Pastor J. Stephen Fountain, Largs Church of the Nazarene

'Take Up your Cross'

This past Sunday, one of the things we talked about at LargsNaz was the way that Jesus (more than once) tells his followers in the gospel of Matthew to “take up their cross” and follow Him. And when he does so, Jesus is referring to what literally happened in crucifixions. And it is true that for many followers of Jesus, a literal crucifixion awaited them. History is filled with accounts of disciples of Jesus who were called upon to give that last full measure of devotion and become literal martyrs for the Kingdom.

But being executed is not the only way to give one’s life as a sacrifice. There are certainly those followers of Jesus who have had their lives cut short, but there are others who have lived long lives as martyrs, pouring out their lives each and every day in service to God and to others, setting aside their own agendas for the abundance of a life everlasting.

It’s important to be clear about what “taking up your cross” doesn’t mean, however. It does not mean avoiding or shunning life’s joys and blessings; it does not mean wrapping yourself in a dark, dour cloak of legalism and self-righteousness, and calling that “self-sacrifice.” It does not mean staying in an unhealthy relationship or a situation in which you are abused, and wearing that like a badge of honour as “your cross to bear.”

But what it DOES mean to take up your cross is to understand bravely that we are mortal. And in the face of that hard truth not to turn away in fear or despair, but to walk the road toward our inevitable death with intention and purpose and meaning in the hope of the resurrection. To lose one’s life in order to find.

Taking up one’s cross is not a call to live a life of pitiful resignation and morbidity.
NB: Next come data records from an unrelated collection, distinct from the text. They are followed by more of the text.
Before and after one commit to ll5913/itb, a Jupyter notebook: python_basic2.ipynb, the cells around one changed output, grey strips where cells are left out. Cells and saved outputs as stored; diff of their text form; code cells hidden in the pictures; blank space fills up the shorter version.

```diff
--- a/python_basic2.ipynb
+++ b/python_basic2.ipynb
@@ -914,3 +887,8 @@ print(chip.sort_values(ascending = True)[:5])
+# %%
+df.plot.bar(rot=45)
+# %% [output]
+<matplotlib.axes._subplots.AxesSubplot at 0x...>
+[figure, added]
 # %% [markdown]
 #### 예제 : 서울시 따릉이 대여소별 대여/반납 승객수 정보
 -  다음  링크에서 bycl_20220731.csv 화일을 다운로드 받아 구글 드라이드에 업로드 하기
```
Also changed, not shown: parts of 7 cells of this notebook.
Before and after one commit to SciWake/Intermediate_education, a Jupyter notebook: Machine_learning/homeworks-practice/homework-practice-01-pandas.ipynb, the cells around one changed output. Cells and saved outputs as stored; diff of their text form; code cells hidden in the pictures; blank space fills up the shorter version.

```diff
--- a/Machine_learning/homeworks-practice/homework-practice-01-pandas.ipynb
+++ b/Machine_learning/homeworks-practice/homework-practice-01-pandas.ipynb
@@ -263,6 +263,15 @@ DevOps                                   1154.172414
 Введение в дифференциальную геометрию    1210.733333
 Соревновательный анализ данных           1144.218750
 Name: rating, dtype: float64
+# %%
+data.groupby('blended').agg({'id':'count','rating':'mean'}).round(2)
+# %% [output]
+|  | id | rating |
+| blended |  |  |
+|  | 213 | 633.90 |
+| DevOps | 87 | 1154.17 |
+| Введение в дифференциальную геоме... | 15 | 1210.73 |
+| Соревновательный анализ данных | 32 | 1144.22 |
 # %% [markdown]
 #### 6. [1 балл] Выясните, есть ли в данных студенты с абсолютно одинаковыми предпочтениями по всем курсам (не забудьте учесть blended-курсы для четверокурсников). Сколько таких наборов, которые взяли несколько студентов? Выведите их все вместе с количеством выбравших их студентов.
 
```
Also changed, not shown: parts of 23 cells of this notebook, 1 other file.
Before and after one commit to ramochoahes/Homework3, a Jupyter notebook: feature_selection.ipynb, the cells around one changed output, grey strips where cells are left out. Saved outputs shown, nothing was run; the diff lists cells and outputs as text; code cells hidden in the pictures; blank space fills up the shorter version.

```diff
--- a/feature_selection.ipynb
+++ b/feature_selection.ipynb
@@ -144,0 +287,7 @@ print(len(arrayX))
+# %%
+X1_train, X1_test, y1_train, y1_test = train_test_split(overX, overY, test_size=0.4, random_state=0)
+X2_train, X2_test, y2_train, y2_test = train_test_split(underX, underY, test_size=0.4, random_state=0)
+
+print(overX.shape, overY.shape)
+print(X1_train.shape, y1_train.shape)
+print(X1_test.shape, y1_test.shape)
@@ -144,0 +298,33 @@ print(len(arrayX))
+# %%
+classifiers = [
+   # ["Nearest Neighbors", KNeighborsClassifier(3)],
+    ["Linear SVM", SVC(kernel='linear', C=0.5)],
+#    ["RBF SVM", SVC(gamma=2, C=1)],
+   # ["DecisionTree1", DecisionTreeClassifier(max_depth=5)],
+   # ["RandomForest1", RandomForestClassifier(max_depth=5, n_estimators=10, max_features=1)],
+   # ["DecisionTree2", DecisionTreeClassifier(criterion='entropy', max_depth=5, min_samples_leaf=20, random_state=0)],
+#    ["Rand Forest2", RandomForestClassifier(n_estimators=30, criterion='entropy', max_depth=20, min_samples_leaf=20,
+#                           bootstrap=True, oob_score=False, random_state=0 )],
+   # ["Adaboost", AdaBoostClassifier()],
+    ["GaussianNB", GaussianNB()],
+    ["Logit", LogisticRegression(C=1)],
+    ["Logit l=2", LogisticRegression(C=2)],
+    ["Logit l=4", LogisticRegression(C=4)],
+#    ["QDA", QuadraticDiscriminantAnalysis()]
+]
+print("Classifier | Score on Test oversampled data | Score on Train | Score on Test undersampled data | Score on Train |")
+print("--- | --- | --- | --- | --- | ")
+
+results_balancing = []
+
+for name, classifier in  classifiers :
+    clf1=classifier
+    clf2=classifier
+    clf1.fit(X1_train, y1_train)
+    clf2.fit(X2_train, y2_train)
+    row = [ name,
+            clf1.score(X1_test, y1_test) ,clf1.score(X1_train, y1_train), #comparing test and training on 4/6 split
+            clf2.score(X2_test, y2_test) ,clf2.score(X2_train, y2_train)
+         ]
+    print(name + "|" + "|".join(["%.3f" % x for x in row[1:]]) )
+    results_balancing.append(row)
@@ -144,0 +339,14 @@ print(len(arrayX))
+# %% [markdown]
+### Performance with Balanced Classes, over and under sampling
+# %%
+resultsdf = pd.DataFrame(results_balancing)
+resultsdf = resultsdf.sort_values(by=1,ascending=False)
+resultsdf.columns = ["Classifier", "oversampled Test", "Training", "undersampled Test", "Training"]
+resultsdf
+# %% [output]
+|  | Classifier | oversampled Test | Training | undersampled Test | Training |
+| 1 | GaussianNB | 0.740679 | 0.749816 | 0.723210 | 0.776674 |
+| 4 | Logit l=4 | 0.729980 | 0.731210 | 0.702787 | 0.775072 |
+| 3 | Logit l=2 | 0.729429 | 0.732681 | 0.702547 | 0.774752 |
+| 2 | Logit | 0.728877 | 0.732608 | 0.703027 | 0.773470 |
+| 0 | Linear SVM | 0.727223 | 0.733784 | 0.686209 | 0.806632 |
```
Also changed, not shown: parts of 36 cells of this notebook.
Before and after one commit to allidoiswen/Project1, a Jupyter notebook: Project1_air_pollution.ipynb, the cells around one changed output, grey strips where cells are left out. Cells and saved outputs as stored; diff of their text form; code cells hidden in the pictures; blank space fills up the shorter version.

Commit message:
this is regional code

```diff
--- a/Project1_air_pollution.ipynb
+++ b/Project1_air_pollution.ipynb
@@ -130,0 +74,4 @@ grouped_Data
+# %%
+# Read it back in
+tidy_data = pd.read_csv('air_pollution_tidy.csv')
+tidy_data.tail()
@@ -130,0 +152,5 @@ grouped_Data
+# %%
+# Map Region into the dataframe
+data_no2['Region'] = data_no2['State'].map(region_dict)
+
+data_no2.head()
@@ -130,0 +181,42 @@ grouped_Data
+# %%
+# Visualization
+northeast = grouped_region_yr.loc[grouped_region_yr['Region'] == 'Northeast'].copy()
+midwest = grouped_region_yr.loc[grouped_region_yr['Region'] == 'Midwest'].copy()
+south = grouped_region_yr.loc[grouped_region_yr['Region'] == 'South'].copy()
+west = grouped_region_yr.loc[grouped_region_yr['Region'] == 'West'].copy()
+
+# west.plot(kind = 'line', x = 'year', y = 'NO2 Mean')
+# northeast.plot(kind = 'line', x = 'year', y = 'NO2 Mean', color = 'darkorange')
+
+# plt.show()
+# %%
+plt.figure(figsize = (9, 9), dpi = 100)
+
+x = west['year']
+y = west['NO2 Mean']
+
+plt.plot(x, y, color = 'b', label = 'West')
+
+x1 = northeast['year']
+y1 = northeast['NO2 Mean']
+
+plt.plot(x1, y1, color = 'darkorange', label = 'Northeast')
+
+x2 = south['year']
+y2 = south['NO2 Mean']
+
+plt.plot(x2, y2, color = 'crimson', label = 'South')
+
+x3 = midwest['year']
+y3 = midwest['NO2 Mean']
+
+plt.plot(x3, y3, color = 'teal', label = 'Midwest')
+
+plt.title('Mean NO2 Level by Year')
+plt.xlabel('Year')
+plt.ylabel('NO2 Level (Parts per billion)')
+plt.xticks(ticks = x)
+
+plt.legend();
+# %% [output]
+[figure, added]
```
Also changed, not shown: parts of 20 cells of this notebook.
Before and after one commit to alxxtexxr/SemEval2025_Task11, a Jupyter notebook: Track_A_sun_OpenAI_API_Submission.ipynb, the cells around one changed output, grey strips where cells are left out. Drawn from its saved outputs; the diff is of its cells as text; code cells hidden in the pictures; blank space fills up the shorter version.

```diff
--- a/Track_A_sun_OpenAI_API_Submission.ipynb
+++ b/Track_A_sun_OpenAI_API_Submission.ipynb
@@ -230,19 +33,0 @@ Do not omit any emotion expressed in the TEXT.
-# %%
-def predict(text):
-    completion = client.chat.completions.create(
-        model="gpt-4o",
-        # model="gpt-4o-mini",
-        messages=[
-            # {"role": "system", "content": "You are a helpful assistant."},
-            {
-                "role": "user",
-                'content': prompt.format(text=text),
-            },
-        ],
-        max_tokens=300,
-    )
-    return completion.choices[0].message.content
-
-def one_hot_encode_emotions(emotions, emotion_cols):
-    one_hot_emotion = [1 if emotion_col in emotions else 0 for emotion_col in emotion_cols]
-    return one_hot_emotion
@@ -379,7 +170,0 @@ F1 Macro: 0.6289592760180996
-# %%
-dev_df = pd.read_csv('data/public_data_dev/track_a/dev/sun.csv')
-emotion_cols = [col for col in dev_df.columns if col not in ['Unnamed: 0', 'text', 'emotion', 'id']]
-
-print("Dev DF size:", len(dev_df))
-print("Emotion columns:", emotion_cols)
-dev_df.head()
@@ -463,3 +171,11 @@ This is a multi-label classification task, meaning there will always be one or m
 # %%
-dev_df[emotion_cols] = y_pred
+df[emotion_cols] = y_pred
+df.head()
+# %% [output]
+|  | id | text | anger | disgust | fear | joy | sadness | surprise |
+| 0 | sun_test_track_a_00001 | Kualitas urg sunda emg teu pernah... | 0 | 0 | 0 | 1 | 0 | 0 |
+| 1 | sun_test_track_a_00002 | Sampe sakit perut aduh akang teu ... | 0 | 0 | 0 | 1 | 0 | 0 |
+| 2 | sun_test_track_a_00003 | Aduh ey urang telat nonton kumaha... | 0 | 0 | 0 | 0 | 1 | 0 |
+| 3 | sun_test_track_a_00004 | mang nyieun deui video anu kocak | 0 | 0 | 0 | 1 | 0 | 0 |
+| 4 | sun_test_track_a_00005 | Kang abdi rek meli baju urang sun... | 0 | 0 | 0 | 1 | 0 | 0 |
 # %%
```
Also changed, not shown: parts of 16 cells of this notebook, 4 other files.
It is a call to Carpe Diem—to seize the day—to “redeem the time” as the Apostle Paul and John Wesley put it. Not to live lives of quiet desperation, not to be those who when they come to die find that they had not lived, but to be those who live lives of bold generosity, given over and spilled out for the sake of eternity. Jesus’ call remains today, “take up your cross and follow me”.